I’ve been working with the PKI/Dogtag code for a while. Over the past couple years, I’ve been more and more comfortable with Git. PKI uses SVN as a centralized Repository. Since Git SVN integration is fairly mature, I’ve been using that to manage my coding. On Monday, I gave a presentation to my team on Git SVN. I’ve taken the outline from the slides and included it here.
FreeIPA requires that all code receive an ACK in a peer code review prior to submission to the main repository. While some patches can be reviewed inline in the email, more often the patch makes no sense without context.
Here’s a little ditty I wrote to get patches in the format we use for the FreeIPA mailing list:
As of today we are in early stages of development on a new UI approach for FreeIPA. Since the “bits are very fresh” we want to keep from breaking the existing code base. The policy for the upstream Repo for FreeIPA is that code must pass a fairly strenuous review process before getting checked in, and our code isn’t that way yet. However, there are two of us doing UI development, and we need to share our code back and forth prior to checking it in to the main repo.

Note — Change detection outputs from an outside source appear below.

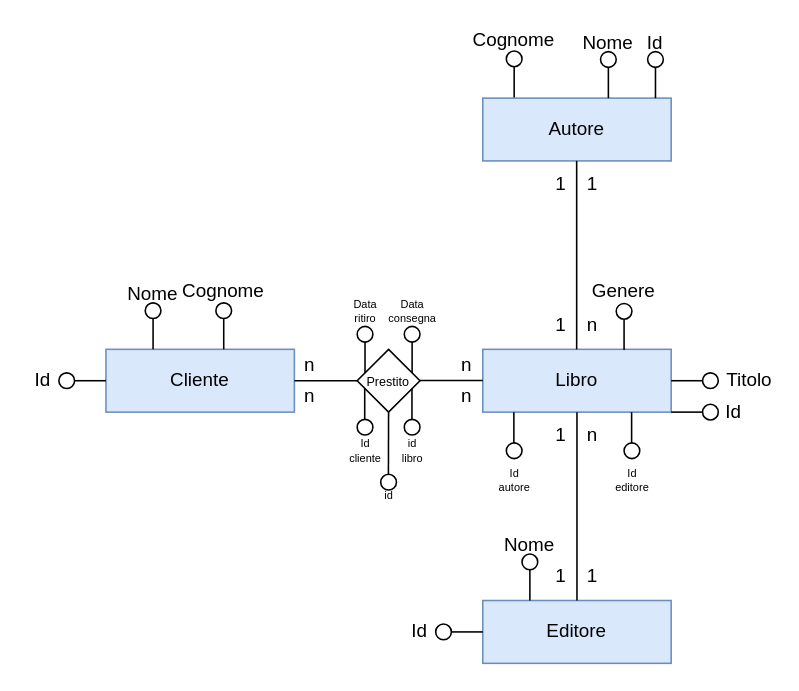
lucgalIET/Esercitazione2A keeps this draw.io diagram as Diagramma_ER.drawio. Above is the earlier version. Source tidied: cells renumbered, new cells numbered last; positions are measured from the earlier drawing's top-left corner, leaving out a move shared by most shapes. Both pictures are drawn from the tidied source at 157%, with x=0, y=0 at pixel (27, 27).
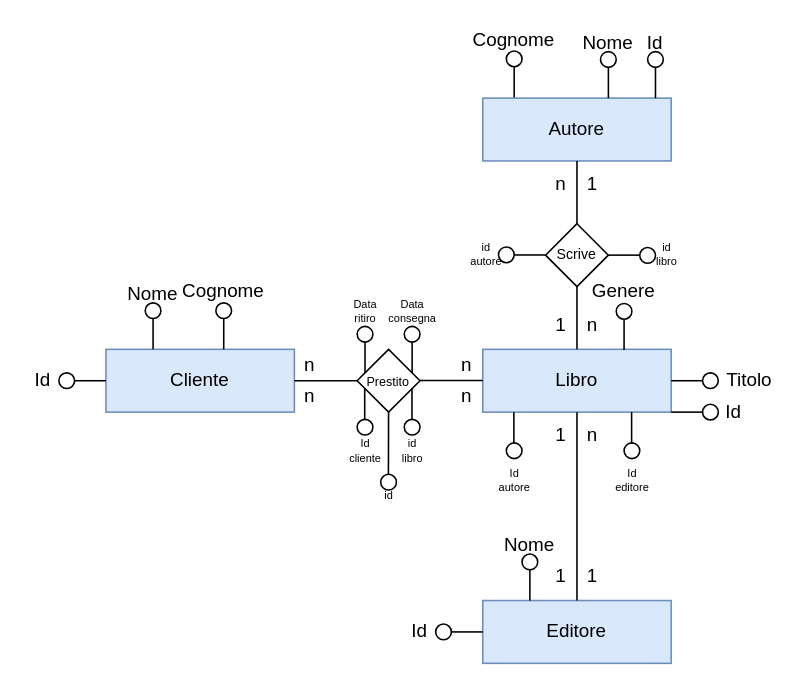
After the change.

Commit message (it also covers changes not shown here):
Bug fix e diagramma

Unchanged cells that the change refers to:
```xml
<mxCell id="3" value="Autore" style="whiteSpace=wrap;html=1;align=center;fillColor=#dae8fc;strokeColor=#6c8ebf;" parent="1" vertex="1">
  <mxGeometry x="290" y="45" width="120" height="40" as="geometry" />
</mxCell>
```

Change to the diagram source:
```diff
@@
-    <mxCell id="7" style="endArrow=none;html=1;rounded=0;entryX=0.5;entryY=1;entryDx=0;entryDy=0;" parent="1" edge="1">
-      <mxGeometry relative="1" as="geometry">
-        <mxPoint x="349.8" y="205" as="sourcePoint" />
-        <mxPoint x="349.8" y="85" as="targetPoint" />
-      </mxGeometry>
+    <mxCell id="7" style="endArrow=none;html=1;rounded=0;entryX=0.5;entryY=1;entryDx=0;entryDy=0;exitX=0.5;exitY=0;exitDx=0;exitDy=0;" parent="1" edge="1" source="77" target="3">
+      <mxGeometry relative="1" as="geometry" />
     </mxCell>
@@
-    <mxCell id="44" value="1" style="text;html=1;strokeColor=none;fillColor=none;align=center;verticalAlign=middle;whiteSpace=wrap;rounded=0;" parent="1" vertex="1">
+    <mxCell id="44" value="n" style="text;html=1;strokeColor=none;fillColor=none;align=center;verticalAlign=middle;whiteSpace=wrap;rounded=0;" parent="1" vertex="1">
       <mxGeometry x="330" y="95" width="20" height="10" as="geometry" />
     </mxCell>
@@
+    <mxCell id="77" style="rhombus;whiteSpace=wrap;html=1;" parent="1" vertex="1">
+      <mxGeometry x="330" y="125" width="40" height="40" as="geometry" />
+    </mxCell>
+    <mxCell id="78" style="endArrow=none;html=1;rounded=0;entryX=0.5;entryY=1;entryDx=0;entryDy=0;exitX=0.5;exitY=0;exitDx=0;exitDy=0;" parent="1" edge="1">
+      <mxGeometry relative="1" as="geometry">
+        <mxPoint x="350" y="205" as="sourcePoint" />
+        <mxPoint x="350" y="165" as="targetPoint" />
+      </mxGeometry>
+    </mxCell>
+    <mxCell id="79" value="Scrive" style="text;html=1;strokeColor=none;fillColor=none;align=center;verticalAlign=middle;whiteSpace=wrap;rounded=0;fontSize=9;" parent="1" vertex="1">
+      <mxGeometry x="340" y="137.5" width="20" height="15" as="geometry" />
+    </mxCell>
+    <mxCell id="80" style="endArrow=none;html=1;rounded=0;" parent="1" edge="1">
+      <mxGeometry relative="1" as="geometry">
+        <mxPoint x="370" y="145" as="sourcePoint" />
+        <mxPoint x="390" y="145" as="targetPoint" />
+      </mxGeometry>
+    </mxCell>
+    <mxCell id="81" style="endArrow=none;html=1;rounded=0;" parent="1" edge="1">
+      <mxGeometry relative="1" as="geometry">
+        <mxPoint x="310" y="144.9" as="sourcePoint" />
+        <mxPoint x="330" y="144.9" as="targetPoint" />
+      </mxGeometry>
+    </mxCell>
+    <mxCell id="82" value="id libro" style="text;html=1;strokeColor=none;fillColor=none;align=center;verticalAlign=middle;whiteSpace=wrap;rounded=0;fontSize=7;" parent="1" vertex="1">
+      <mxGeometry x="400" y="139.8" width="15" height="9.6" as="geometry" />
+    </mxCell>
+    <mxCell id="83" value="id autore" style="text;html=1;strokeColor=none;fillColor=none;align=center;verticalAlign=middle;whiteSpace=wrap;rounded=0;fontSize=7;" parent="1" vertex="1">
+      <mxGeometry x="285" y="140.6" width="15" height="9.6" as="geometry" />
+    </mxCell>
+    <mxCell id="84" style="ellipse;whiteSpace=wrap;html=1;" parent="1" vertex="1">
+      <mxGeometry x="300" y="139.8" width="10" height="10" as="geometry" />
+    </mxCell>
+    <mxCell id="85" style="ellipse;whiteSpace=wrap;html=1;" parent="1" vertex="1">
+      <mxGeometry x="390" y="140.2" width="10" height="10" as="geometry" />
+    </mxCell>
```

This is a situation where git shines, and really can redefine your approach to development. I realize I am a late comer to git. I’m a bit of a Luddite, and slow to pick up on technologies in general, so this should come as no surprise. Here’s our approach.